Since the government proposed a relaxation of the Double Stamp Duty, an increasing number of property upgraders have made new home purchases from among a batch of new projects available on the market. While primary market transactions are on the rise, the secondary market has also hit a new high, according to the Centa-City Leading Index. Buyers may feel like they’re at a crossroads right now. They hope to see home prices drop and low interest rates remain where they are, but in order to reduce the cost of home purchase, some have figured out the right time to buy property is after property prices drop and before interest rates rise.
It makes perfect sense to buy property when the price drops, but one has to take his or her own affordability into consideration. Firstly, local property prices have rebounded and risen considerably since the financial tsunami in 2008. In an overheated property market, a slight decrease in price doesn’t really mean that it’s worth buying.
Secondly, property prices will likely fall, as interest rates continue to rise.

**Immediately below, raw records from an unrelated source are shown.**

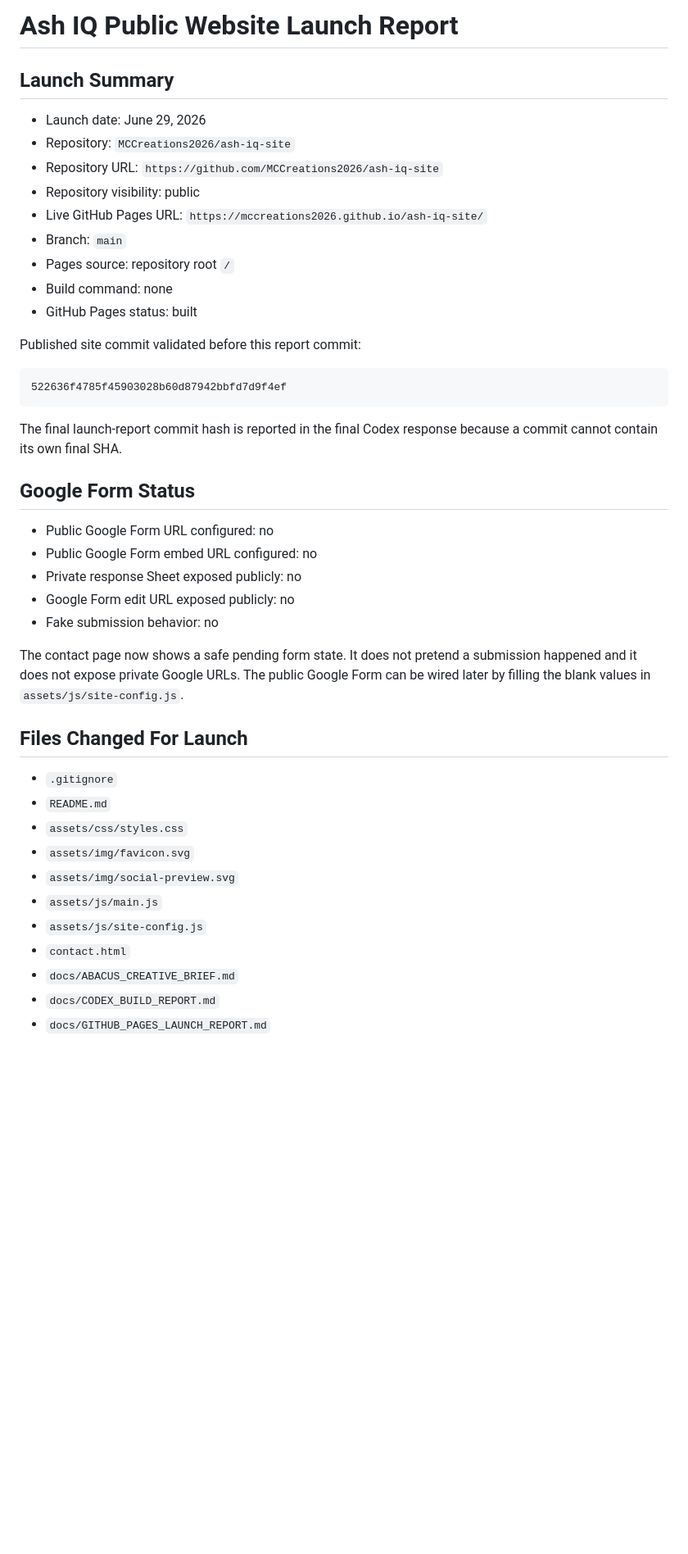
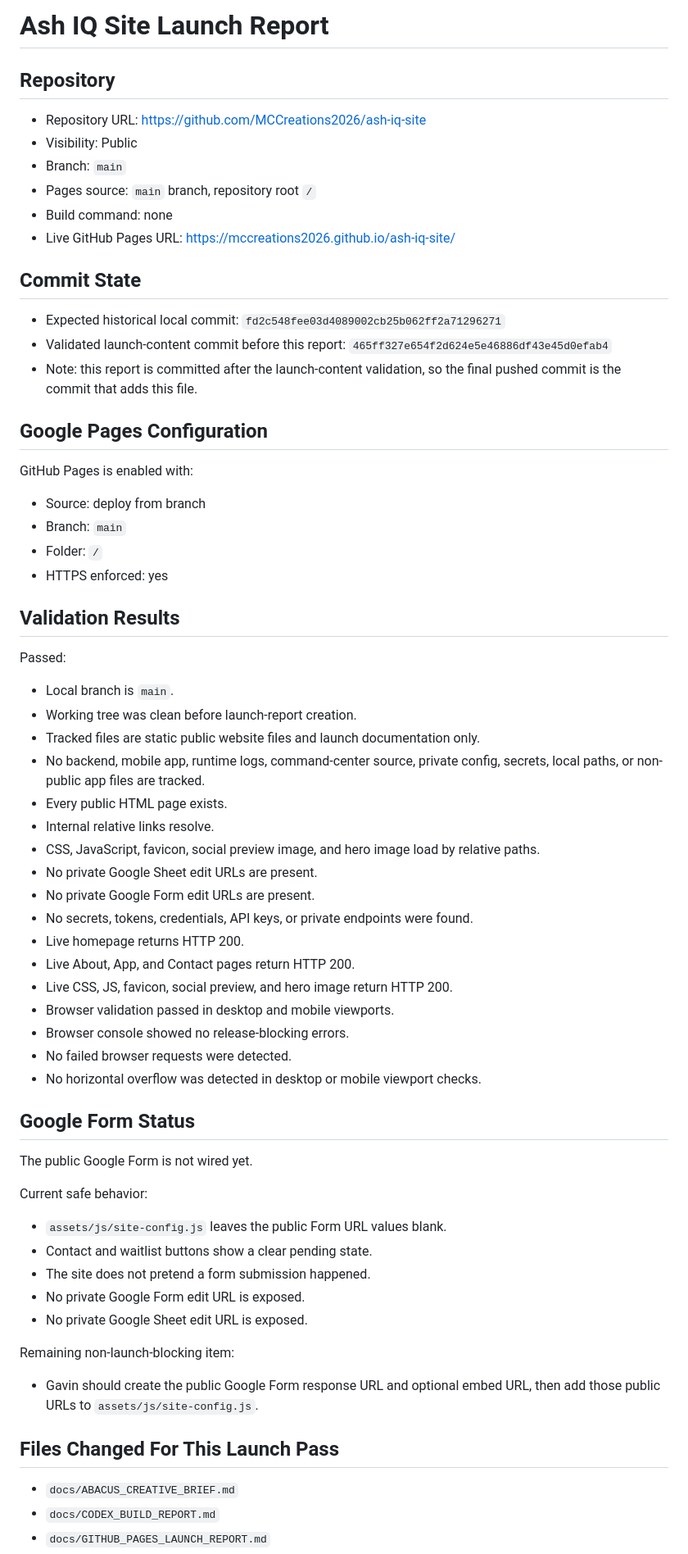
Before and after one commit to MCCreations2026/ash-iq-site, a Markdown page: docs/LAUNCH_REPORT.md, the part around one of its changes. Shown at 82% size. GitHub-like rendering; blank space fills up the shorter version.

Commit message:
Add launch report

````diff
--- a/docs/LAUNCH_REPORT.md
+++ b/docs/LAUNCH_REPORT.md
@@ -1,45 +1,69 @@
-# Ash IQ Public Website Launch Report
+# Ash IQ Site Launch Report
 
-## Launch Summary
+## Repository
 
-- Launch date: June 29, 2026
-- Repository: `MCCreations2026/ash-iq-site`
-- Repository URL: `https://github.com/MCCreations2026/ash-iq-site`
-- Repository visibility: public
-- Live GitHub Pages URL: `https://mccreations2026.github.io/ash-iq-site/`
+- Repository URL: https://github.com/MCCreations2026/ash-iq-site
+- Visibility: Public
 - Branch: `main`
-- Pages source: repository root `/`
+- Pages source: `main` branch, repository root `/`
 - Build command: none
-- GitHub Pages status: built
+- Live GitHub Pages URL: https://mccreations2026.github.io/ash-iq-site/
 
-Published site commit validated before this report commit:
+## Commit State
 
-```text
-522636f4785f45903028b60d87942bbfd7d9f4ef
-```
+- Expected historical local commit: `fd2c548fee03d4089002cb25b062ff2a71296271`
+- Validated launch-content commit before this report: `465ff327e654f2d624e5e46886df43e45d0efab4`
+- Note: this report is committed after the launch-content validation, so the final pushed commit is the commit that adds this file.
 
-The final launch-report commit hash is reported in the final Codex response because a commit cannot contain its own final SHA.
+## Google Pages Configuration
+
+GitHub Pages is enabled with:
+
+- Source: deploy from branch
+- Branch: `main`
+- Folder: `/`
+- HTTPS enforced: yes
+
+## Validation Results
+
+Passed:
+
+- Local branch is `main`.
+- Working tree was clean before launch-report creation.
+- Tracked files are static public website files and launch documentation only.
+- No backend, mobile app, runtime logs, command-center source, private config, secrets, local paths, or non-public app files are tracked.
+- Every public HTML page exists.
+- Internal relative links resolve.
+- CSS, JavaScript, favicon, social preview image, and hero image load by relative paths.
+- No private Google Sheet edit URLs are present.
+- No private Google Form edit URLs are present.
+- No secrets, tokens, credentials, API keys, or private endpoints were found.
+- Live homepage returns HTTP 200.
+- Live About, App, and Contact pages return HTTP 200.
+- Live CSS, JS, favicon, social preview, and hero image return HTTP 200.
+- Browser validation passed in desktop and mobile viewports.
+- Browser console showed no release-blocking errors.
+- No failed browser requests were detected.
+- No horizontal overflow was detected in desktop or mobile viewport checks.
 
 ## Google Form Status
 
-- Public Google Form URL configured: no
-- Public Google Form embed URL configured: no
-- Private response Sheet exposed publicly: no
-- Google Form edit URL exposed publicly: no
-- Fake submission behavior: no
+The public Google Form is not wired yet.
 
-The contact page now shows a safe pending form state. It does not pretend a submission happened and it does not expose private Google URLs. The public Google Form can be wired later by filling the blank values in `assets/js/site-config.js`.
+Current safe behavior:
 
-## Files Changed For Launch
+- `assets/js/site-config.js` leaves the public Form URL values blank.
+- Contact and waitlist buttons show a clear pending state.
+- The site does not pretend a form submission happened.
+- No private Google Form edit URL is exposed.
+- No private Google Sheet edit URL is exposed.
 
-- `.gitignore`
-- `README.md`
-- `assets/css/styles.css`
-- `assets/img/favicon.svg`
-- `assets/img/social-preview.svg`
-- `assets/js/main.js`
-- `assets/js/site-config.js`
-- `contact.html`
+Remaining non-launch-blocking item:
+
+- Gavin should create the public Google Form response URL and optional embed URL, then add those public URLs to `assets/js/site-config.js`.
+
+## Files Changed For This Launch Pass
+
 - `docs/ABACUS_CREATIVE_BRIEF.md`
 - `docs/CODEX_BUILD_REPORT.md`
 - `docs/GITHUB_PAGES_LAUNCH_REPORT.md`
````
Also changed, not shown: other parts of docs/LAUNCH_REPORT.md (+16 -38 lines).
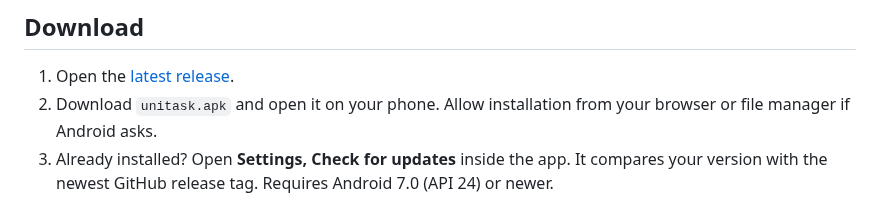
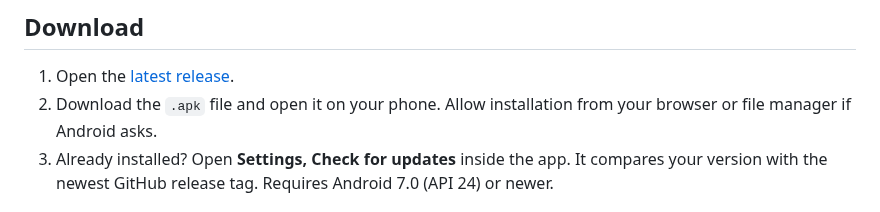
Before and after one commit to ahmad-maqsood/unitask, a Markdown page: README.md, the part around the change. Drawn GitHub-style.

Commit message:
README: do not hard-code the APK file name
Co-Authored-By: Claude Sonnet 5.5 <noreply@anthropic.com>
Claude-Session: https://claude.ai/code/session_01AD6rvqPXUDJeyJewnZAmi3

```diff
--- a/README.md
+++ b/README.md
@@ -37,7 +37,7 @@ It is a personal project with no ads and no tracking, built to solve everyday pl
 ## Download
 
 1. Open the [latest release](https://github.com/ahmad-maqsood/unitask/releases/latest).
-2. Download `unitask.apk` and open it on your phone. Allow installation from your browser or file manager if Android asks.
+2. Download the `.apk` file and open it on your phone. Allow installation from your browser or file manager if Android asks.
 3. Already installed? Open **Settings, Check for updates** inside the app. It compares your version with the newest GitHub release tag.
 Requires Android 7.0 (API 24) or newer.
 
```
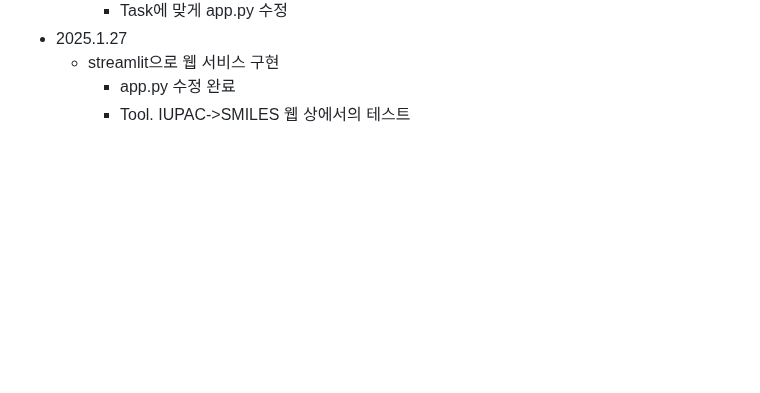
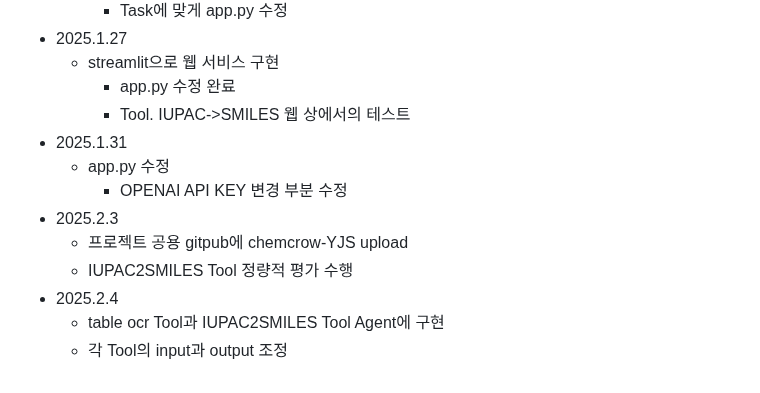
Before and after one commit to vieisi8/aiffel_review, a Markdown page: AIFFELthon/README.md, the part around the change. GitHub-like rendering; blank space fills up the shorter version.

Commit message:
modify AIFFELthon README.md

```diff
--- a/AIFFELthon/README.md
+++ b/AIFFELthon/README.md
@@ -156,3 +156,12 @@
    - streamlit으로 웹 서비스 구현
      - app.py 수정 완료
      - Tool. IUPAC->SMILES 웹 상에서의 테스트
+ - 2025.1.31
+   - app.py 수정
+     - OPENAI API KEY 변경 부분 수정
+ - 2025.2.3
+   - 프로젝트 공용 gitpub에 chemcrow-YJS upload
+   - IUPAC2SMILES Tool 정량적 평가 수행
+ - 2025.2.4
+   - table ocr Tool과 IUPAC2SMILES Tool Agent에 구현
+   - 각 Tool의 input과 output 조정
```
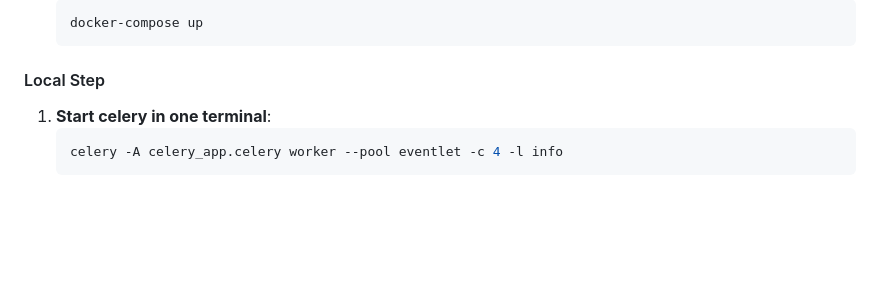
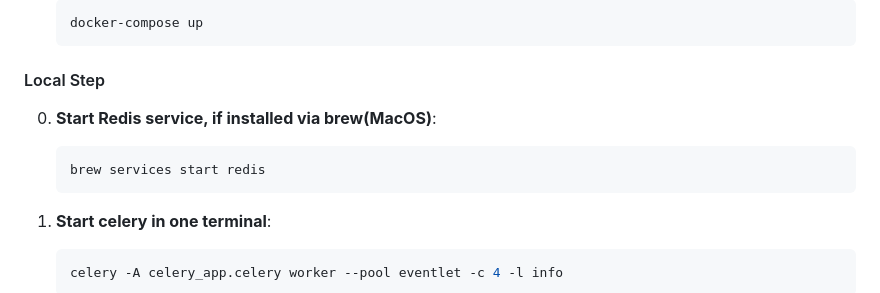
Before and after one commit to jier/celery_app, a Markdown page: README.md, the part around the change. Rendered like a GitHub page; blank space fills up the shorter version.

Commit message:
Updating readme adding macos brew

````diff
--- a/README.md
+++ b/README.md
@@ -53,6 +53,11 @@ celery_app
    ```
 
 #### Local Step
+
+0. **Start Redis service, if installed via brew(MacOS)**:
+   ```sh
+   brew services start redis
+   ```
 
 1. **Start celery in one terminal**:
    ```sh
````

In the initial stages of an interest rate hike, home prices may not fall immediately due to the fact that rising rates symbolise an improving economy. Instead, prices may go up until some buyers cannot afford the mortgage loan anymore. When more people sell their apartments to repay the loans, less demand will be seen in the market, which is followed by falling prices.
Thirdly, your budget should not just be enough to cover the down payment of a property. As we all know, the entire interest repayment period can last for over 20 years. Additional mortgage repayment incurred from rising interest rates can put you in a difficult financial situation. Although the grant of mortgage loans from banks requires you to pass the affordability test, prospective buyers should review their affordability in buying property, especially when the economic environment takes a turn for the worse. A typical example is the SARS outbreak in 2003. Securing a job was already difficult, let alone paying huge interest on mortgage loans.